WHAT YOU HAVE TO DO:
Retype the records below exactly as they stand, but with no images.

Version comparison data
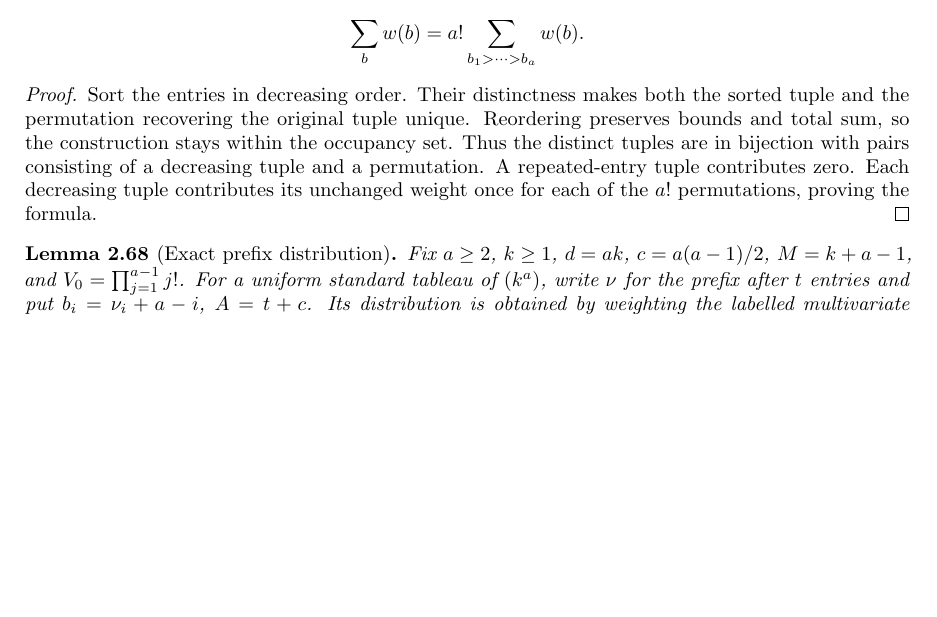
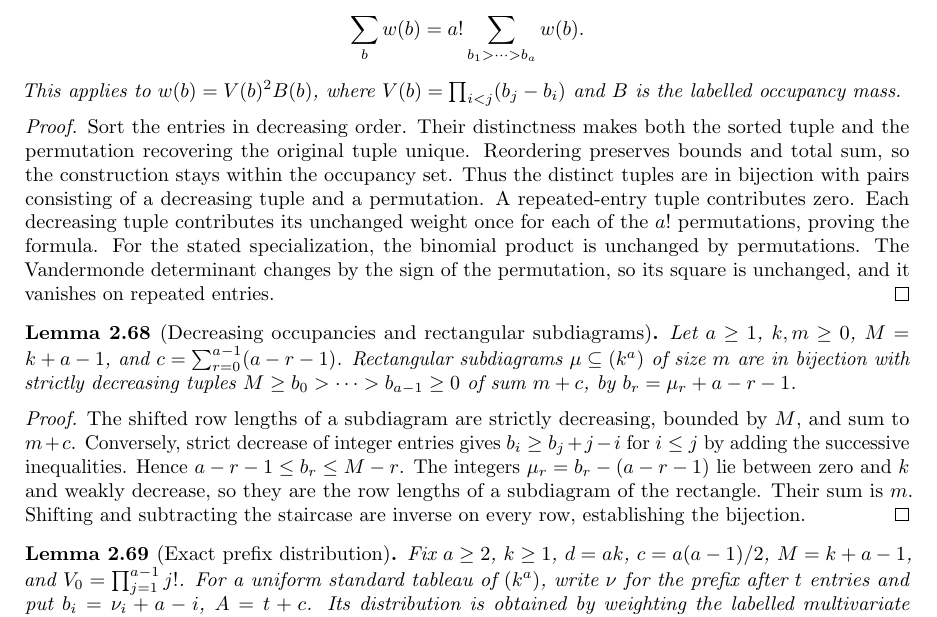
Before and after one commit to YijunYuan/AdelicBostConjecture, a LaTeX thesis (blueprint/src/web.tex, which reads blueprint/src/specht.tex): part of page 27 of 49, cut so that both start at the same text, the shorter picture padded with empty space. Compiled offline with pdfLaTeX.

Commit message:
Sort distinct occupancies and count squared Vandermonde labellings
Summary: The unique decreasing tuple and permutation give the factorial sum identity, specialized to actual hypergeometric Vandermonde weights with proved symmetry and collision vanishing.
Archon-Commit: agent
Archon-Run: 0003
Archon-Role: horizon
Archon-Session: 0026-horizon-BOST-SPECHT
Archon-Task: BOST-SPECHT
Archon-Projects: BostConjecture

```diff
--- a/blueprint/src/specht.tex
+++ b/blueprint/src/specht.tex
@@ -1452,6 +1453,8 @@ that vanishes on repeated entries,
 \[
  \sum_b w(b)=a!\sum_{b_1>\cdots>b_a}w(b).
 \]
+This applies to $w(b)=V(b)^2B(b)$, where
+$V(b)=\prod_{i<j}(b_j-b_i)$ and $B$ is the labelled occupancy mass.
 \end{lemma}
 \begin{proof}
 Sort the entries in decreasing order. Their distinctness makes both the
@@ -1461,10 +1464,32 @@ the occupancy set. Thus the distinct tuples are in bijection with pairs
 consisting of a decreasing tuple and a permutation. A repeated-entry tuple
 contributes zero. Each decreasing tuple contributes its unchanged weight
 once for each of the $a!$ permutations, proving the formula.
+For the stated specialization, the binomial product is unchanged by
+permutations. The Vandermonde determinant changes by the sign of the
+permutation, so its square is unchanged, and it vanishes on repeated entries.
+\end{proof}
+
+\begin{lemma}[Decreasing occupancies and rectangular subdiagrams]
+\label{lem:shifted-shape-equivalence}\uses{lem:occupancy-sorting}\notready
+Let $a\geq1$, $k,m\geq0$, $M=k+a-1$, and
+$c=\sum_{r=0}^{a-1}(a-r-1)$. Rectangular subdiagrams
+$\mu\subseteq(k^a)$ of size $m$ are in bijection with strictly
+decreasing tuples $M\geq b_0>\cdots>b_{a-1}\geq0$ of sum $m+c$,
+by $b_r=\mu_r+a-r-1$.
+\end{lemma}
+\begin{proof}
+The shifted row lengths of a subdiagram are strictly decreasing,
+bounded by $M$, and sum to $m+c$. Conversely, strict decrease of
+integer entries gives $b_i\geq b_j+j-i$ for $i\leq j$ by adding
+the successive inequalities. Hence $a-r-1\leq b_r\leq M-r$.
+The integers $\mu_r=b_r-(a-r-1)$ lie between zero and $k$ and
+weakly decrease, so they are the row lengths of a subdiagram of
+the rectangle. Their sum is $m$. Shifting and subtracting the
+staircase are inverse on every row, establishing the bijection.
 \end{proof}
 
 \begin{lemma}[Exact prefix distribution]
-\label{lem:prefix-distribution}\uses{lem:tableau-count,lem:prefix-binomial-weight,lem:labelled-occupancy,lem:occupancy-sorting}
+\label{lem:prefix-distribution}\uses{lem:tableau-count,lem:prefix-binomial-weight,lem:labelled-occupancy,lem:occupancy-sorting,lem:shifted-shape-equivalence}
 \source{bost-specht-manuscript:page-0006}\notready
 Fix $a\geq2$, $k\geq1$, $d=ak$, $c=a(a-1)/2$, $M=k+a-1$,
 and $V_0=\prod_{j=1}^{a-1}j!$. For a uniform standard tableau of
```
Also changed, not shown: CONTRIBUTIONS.md (+21 -0 lines), verification/RESULTS.md (+9 -0 lines), blueprint/src/specht.tex (3 more changed lines), 2 other files.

ANSWER BELOW:
Before and after one commit to YijunYuan/AdelicBostConjecture, a LaTeX thesis (blueprint/src/web.tex, which reads blueprint/src/specht.tex): part of page 27 of 49, cut so that both start at the same text, the shorter picture padded with empty space. Compiled offline with pdfLaTeX.

Commit message:
Sort distinct occupancies and count squared Vandermonde labellings
Summary: The unique decreasing tuple and permutation give the factorial sum identity, specialized to actual hypergeometric Vandermonde weights with proved symmetry and collision vanishing.
Archon-Commit: agent
Archon-Run: 0003
Archon-Role: horizon
Archon-Session: 0026-horizon-BOST-SPECHT
Archon-Task: BOST-SPECHT
Archon-Projects: BostConjecture

```diff
--- a/blueprint/src/specht.tex
+++ b/blueprint/src/specht.tex
@@ -1452,6 +1453,8 @@ that vanishes on repeated entries,
 \[
  \sum_b w(b)=a!\sum_{b_1>\cdots>b_a}w(b).
 \]
+This applies to $w(b)=V(b)^2B(b)$, where
+$V(b)=\prod_{i<j}(b_j-b_i)$ and $B$ is the labelled occupancy mass.
 \end{lemma}
 \begin{proof}
 Sort the entries in decreasing order. Their distinctness makes both the
@@ -1461,10 +1464,32 @@ the occupancy set. Thus the distinct tuples are in bijection with pairs
 consisting of a decreasing tuple and a permutation. A repeated-entry tuple
 contributes zero. Each decreasing tuple contributes its unchanged weight
 once for each of the $a!$ permutations, proving the formula.
+For the stated specialization, the binomial product is unchanged by
+permutations. The Vandermonde determinant changes by the sign of the
+permutation, so its square is unchanged, and it vanishes on repeated entries.
+\end{proof}
+
+\begin{lemma}[Decreasing occupancies and rectangular subdiagrams]
+\label{lem:shifted-shape-equivalence}\uses{lem:occupancy-sorting}\notready
+Let $a\geq1$, $k,m\geq0$, $M=k+a-1$, and
+$c=\sum_{r=0}^{a-1}(a-r-1)$. Rectangular subdiagrams
+$\mu\subseteq(k^a)$ of size $m$ are in bijection with strictly
+decreasing tuples $M\geq b_0>\cdots>b_{a-1}\geq0$ of sum $m+c$,
+by $b_r=\mu_r+a-r-1$.
+\end{lemma}
+\begin{proof}
+The shifted row lengths of a subdiagram are strictly decreasing,
+bounded by $M$, and sum to $m+c$. Conversely, strict decrease of
+integer entries gives $b_i\geq b_j+j-i$ for $i\leq j$ by adding
+the successive inequalities. Hence $a-r-1\leq b_r\leq M-r$.
+The integers $\mu_r=b_r-(a-r-1)$ lie between zero and $k$ and
+weakly decrease, so they are the row lengths of a subdiagram of
+the rectangle. Their sum is $m$. Shifting and subtracting the
+staircase are inverse on every row, establishing the bijection.
 \end{proof}
 
 \begin{lemma}[Exact prefix distribution]
-\label{lem:prefix-distribution}\uses{lem:tableau-count,lem:prefix-binomial-weight,lem:labelled-occupancy,lem:occupancy-sorting}
+\label{lem:prefix-distribution}\uses{lem:tableau-count,lem:prefix-binomial-weight,lem:labelled-occupancy,lem:occupancy-sorting,lem:shifted-shape-equivalence}
 \source{bost-specht-manuscript:page-0006}\notready
 Fix $a\geq2$, $k\geq1$, $d=ak$, $c=a(a-1)/2$, $M=k+a-1$,
 and $V_0=\prod_{j=1}^{a-1}j!$. For a uniform standard tableau of
```
Also changed, not shown: CONTRIBUTIONS.md (+21 -0 lines), verification/RESULTS.md (+9 -0 lines), blueprint/src/specht.tex (3 more changed lines), 2 other files.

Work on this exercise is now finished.